Warm up your student's voice. You don't need a complex warm-up system, but don't rush through warm ups, because that could hurt your student's vocal chords during the lesson. Start by humming; have your student hum a comfortable note, and then work up the scale. As your student warms up, move on to singing the word "ME" up and down the scales, and repeat with the "AH" sound.

Assess your student's current vocal skills if you have not worked together before. Have your student sing a simple, well-known song and watch for breathing, vocal tone and quality, vocal range, pronunciation and confidence.

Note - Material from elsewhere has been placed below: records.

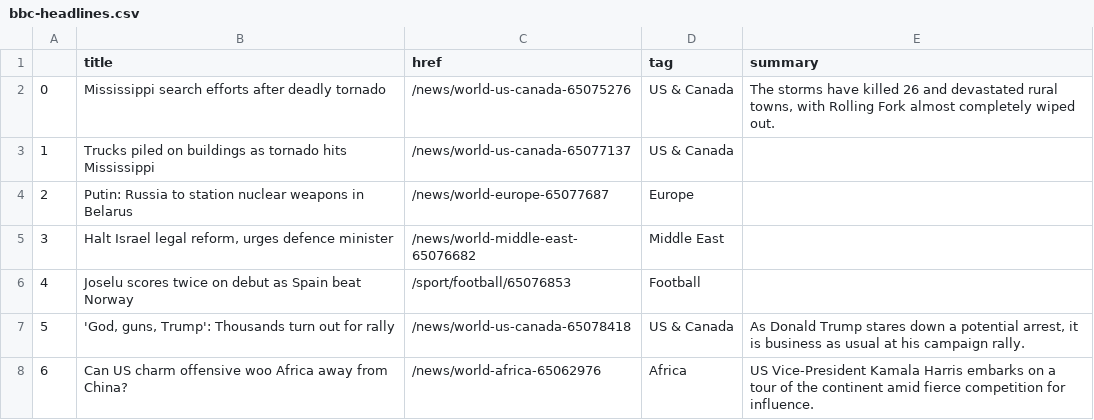
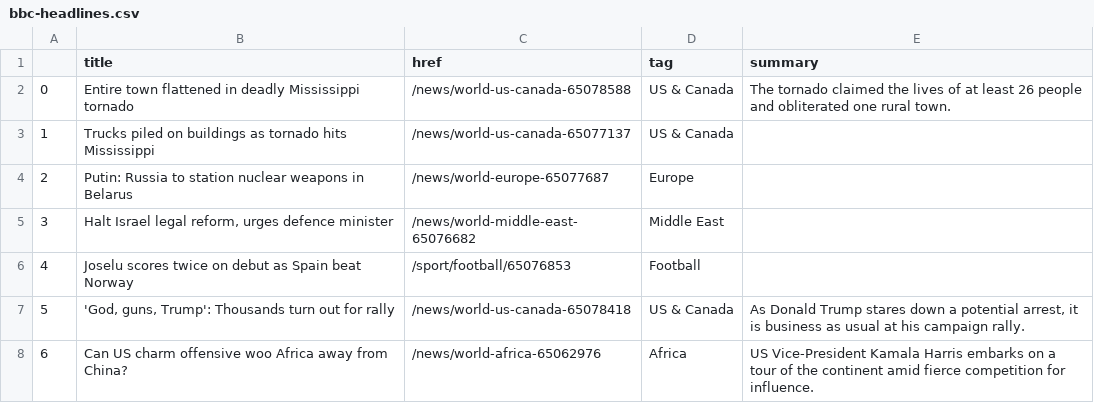
Before and after one commit to jjs021/auto_scraper, a CSV file: bbc-headlines.csv, drawn as a sheet; only a part is shown.

```diff
--- a/bbc-headlines.csv
+++ b/bbc-headlines.csv
@@ -1,3 +1,3 @@
 ,title,href,tag,summary
-0,Mississippi search efforts after deadly tornado,/news/world-us-canada-65075276,US & Canada,"The storms have killed 26 and devastated rural towns, with Rolling Fork almost completely wiped out."
+0,Entire town flattened in deadly Mississippi tornado,/news/world-us-canada-65078588,US & Canada,The tornado claimed the lives of at least 26 people and obliterated one rural town.
 1,Trucks piled on buildings as tornado hits Mississippi,/news/world-us-canada-65077137,US & Canada,
```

Help your student build vocal range. Arpeggios are the best way to build vocal range with your student. Start with a comfortable key for your student, and have him sing as you play along on the piano. Work down with the arpeggios, getting lower and lower until your student can no longer hit the notes, then work up the scale higher and higher, until your student's voice is strained. Encourage your student to sing out (but not shout), and push your student's limits.

Help your student eliminate any nasal, tight sound. To achieve this sound, have your student yawn, but with a closed mouth. the throat should relax and the jaw and tongue should drop. When singing the note, your student should make an oval shape with the mouth.

Work on breathing techniques with your student. When singing, you need to support from the diaphragm. Have your student pretend to blow out birthday cake candles to understand how to force air from the diaphragm.

Choose music that your student can perfect in order to perform, either at performances or at auditions. Work together to determine trouble spots, make the sheet music for breathing patterns, and pronounce the words clearly.

Talk to your student about confidence when on stage. You want your student to be able to perform solo in front of a crowd. If your student isn't confident with this, start with small performances for friends and family members.

Tape performances and review them with your student.


  • Don't take on too many students. You should have time to show them all the attention they need to get better at singing.


  • Make sure that your student stays hydrated. Have your student drink plenty of water to avoid damaging the vocal chords.